───── Exercise inputs

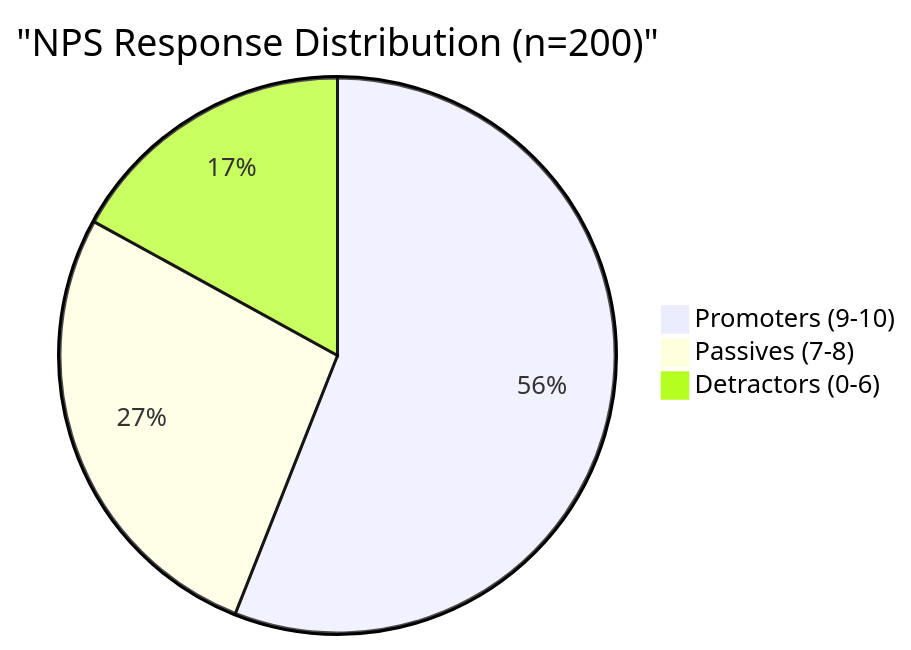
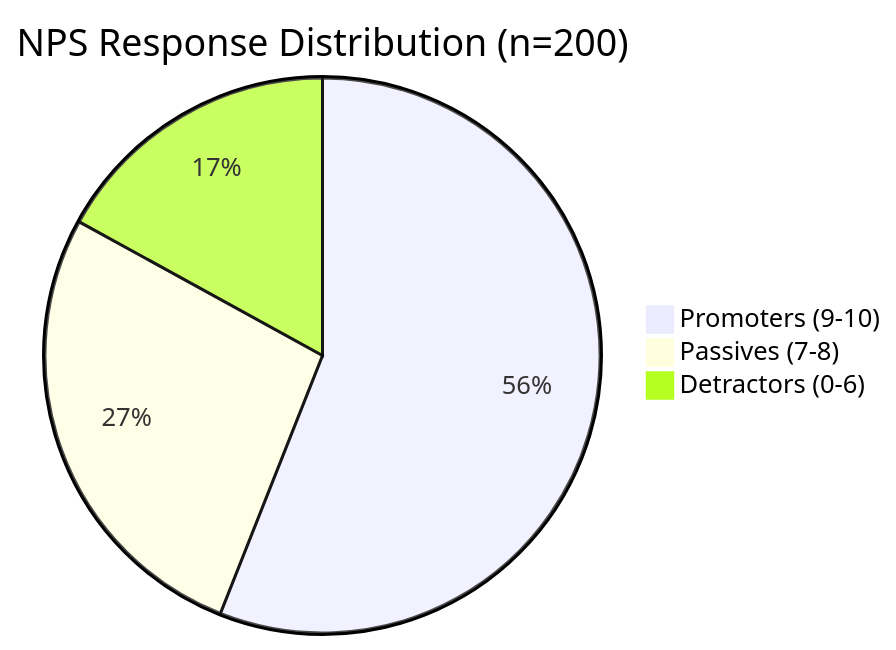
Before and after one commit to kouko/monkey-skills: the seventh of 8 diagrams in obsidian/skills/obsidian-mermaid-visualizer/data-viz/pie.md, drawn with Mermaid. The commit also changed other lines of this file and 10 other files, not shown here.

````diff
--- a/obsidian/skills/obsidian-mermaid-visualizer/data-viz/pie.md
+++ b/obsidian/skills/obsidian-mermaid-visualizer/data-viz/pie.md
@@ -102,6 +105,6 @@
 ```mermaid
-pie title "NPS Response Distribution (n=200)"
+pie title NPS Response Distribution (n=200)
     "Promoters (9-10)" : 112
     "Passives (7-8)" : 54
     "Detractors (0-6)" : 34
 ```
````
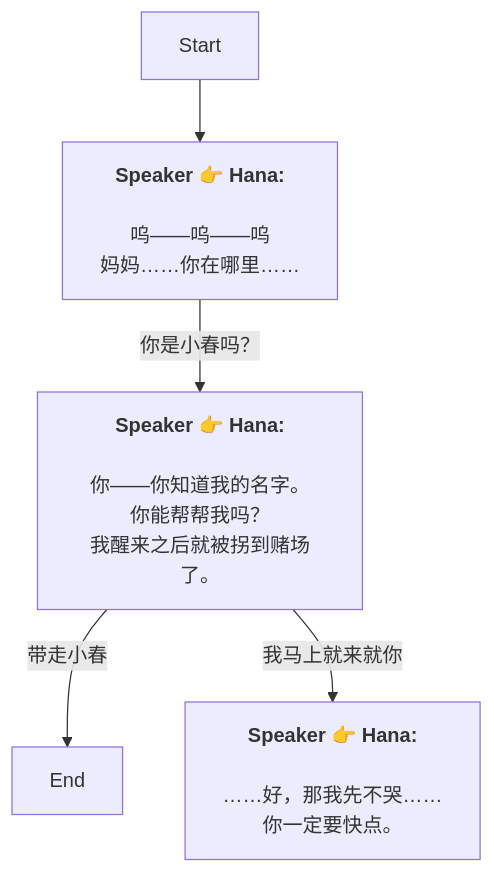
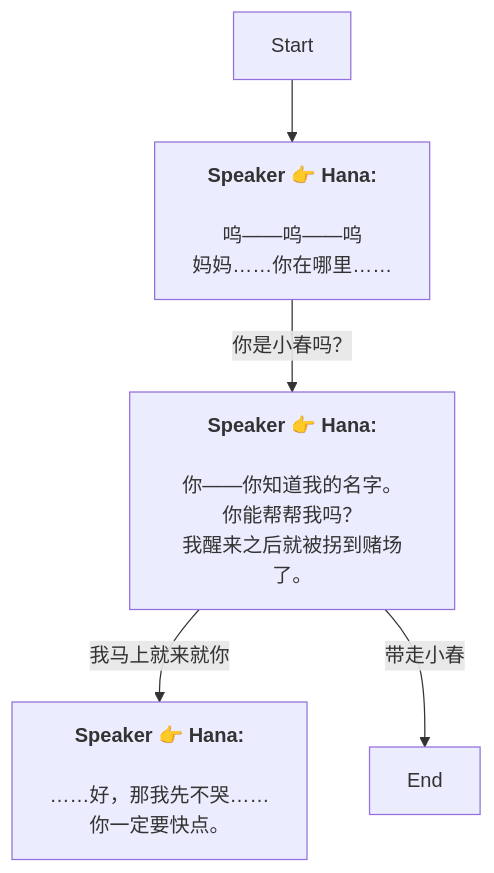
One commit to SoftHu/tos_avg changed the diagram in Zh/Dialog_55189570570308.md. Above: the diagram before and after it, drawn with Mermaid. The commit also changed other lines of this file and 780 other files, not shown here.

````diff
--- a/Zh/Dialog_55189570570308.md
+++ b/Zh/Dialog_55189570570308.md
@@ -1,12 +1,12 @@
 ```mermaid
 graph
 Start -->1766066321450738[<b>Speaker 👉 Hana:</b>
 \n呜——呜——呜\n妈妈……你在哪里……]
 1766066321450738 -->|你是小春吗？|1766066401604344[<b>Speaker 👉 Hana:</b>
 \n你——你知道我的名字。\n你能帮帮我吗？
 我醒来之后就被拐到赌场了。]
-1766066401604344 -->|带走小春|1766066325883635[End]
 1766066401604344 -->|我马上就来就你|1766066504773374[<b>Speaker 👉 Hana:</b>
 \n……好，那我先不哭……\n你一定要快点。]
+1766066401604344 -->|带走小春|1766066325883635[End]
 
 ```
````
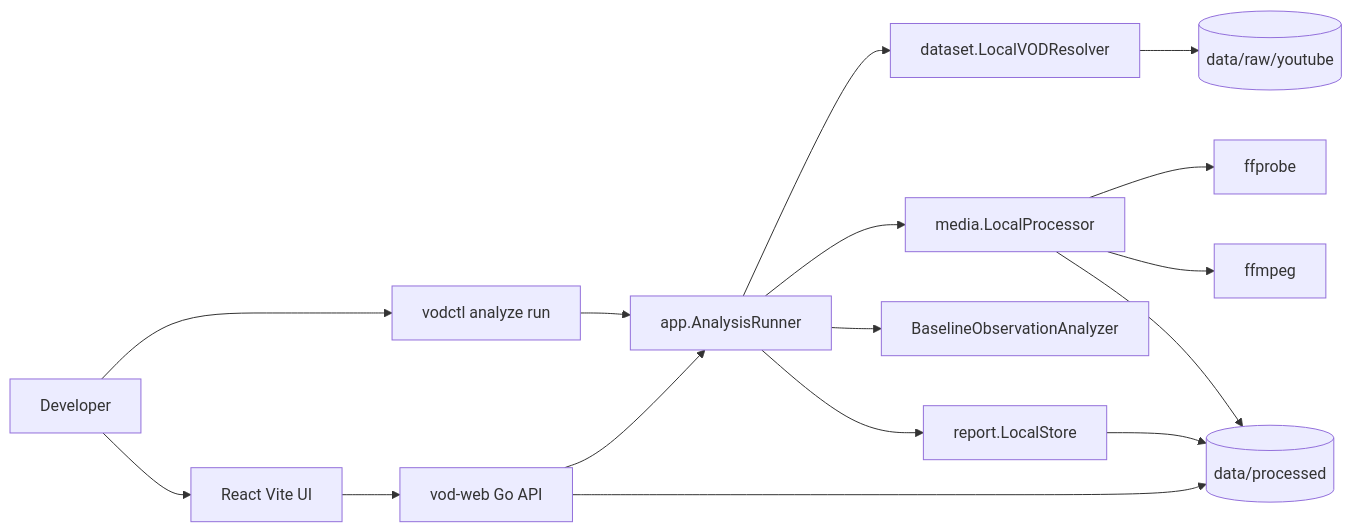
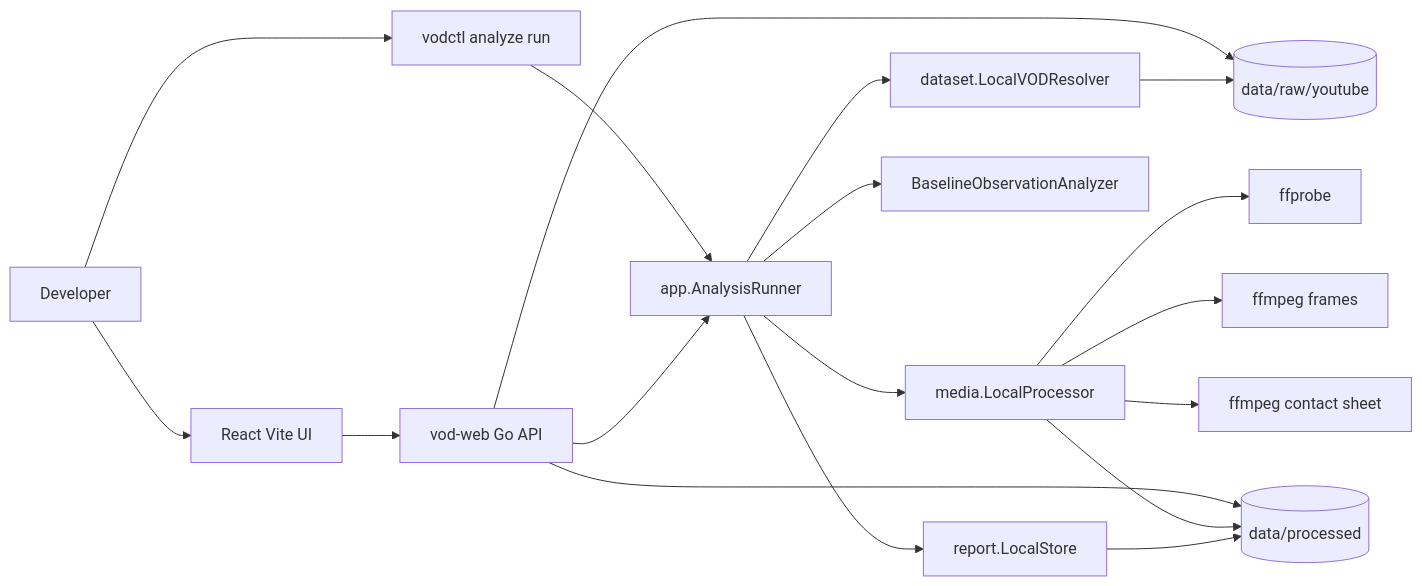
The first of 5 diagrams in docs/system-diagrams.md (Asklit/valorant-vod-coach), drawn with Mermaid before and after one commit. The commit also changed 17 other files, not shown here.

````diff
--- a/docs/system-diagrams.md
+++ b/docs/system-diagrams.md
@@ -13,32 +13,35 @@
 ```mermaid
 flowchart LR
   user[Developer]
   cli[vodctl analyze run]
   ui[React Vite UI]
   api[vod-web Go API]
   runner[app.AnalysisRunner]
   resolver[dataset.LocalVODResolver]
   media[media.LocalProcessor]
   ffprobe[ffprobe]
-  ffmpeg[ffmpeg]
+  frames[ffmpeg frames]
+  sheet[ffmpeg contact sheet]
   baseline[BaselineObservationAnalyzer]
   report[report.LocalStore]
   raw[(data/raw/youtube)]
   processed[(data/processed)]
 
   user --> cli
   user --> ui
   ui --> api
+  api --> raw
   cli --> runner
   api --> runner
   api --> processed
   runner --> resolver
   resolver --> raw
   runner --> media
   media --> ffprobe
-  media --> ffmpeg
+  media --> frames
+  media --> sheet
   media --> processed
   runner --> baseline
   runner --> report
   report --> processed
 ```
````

──────────

Aim of the exercise:
Your answer should consist of the lines from the listing that hold the word "visualizer".

The completed task:
Before and after one commit to kouko/monkey-skills: the seventh of 8 diagrams in obsidian/skills/obsidian-mermaid-visualizer/data-viz/pie.md, drawn with Mermaid. The commit also changed other lines of this file and 10 other files, not shown here.
--- a/obsidian/skills/obsidian-mermaid-visualizer/data-viz/pie.md
+++ b/obsidian/skills/obsidian-mermaid-visualizer/data-viz/pie.md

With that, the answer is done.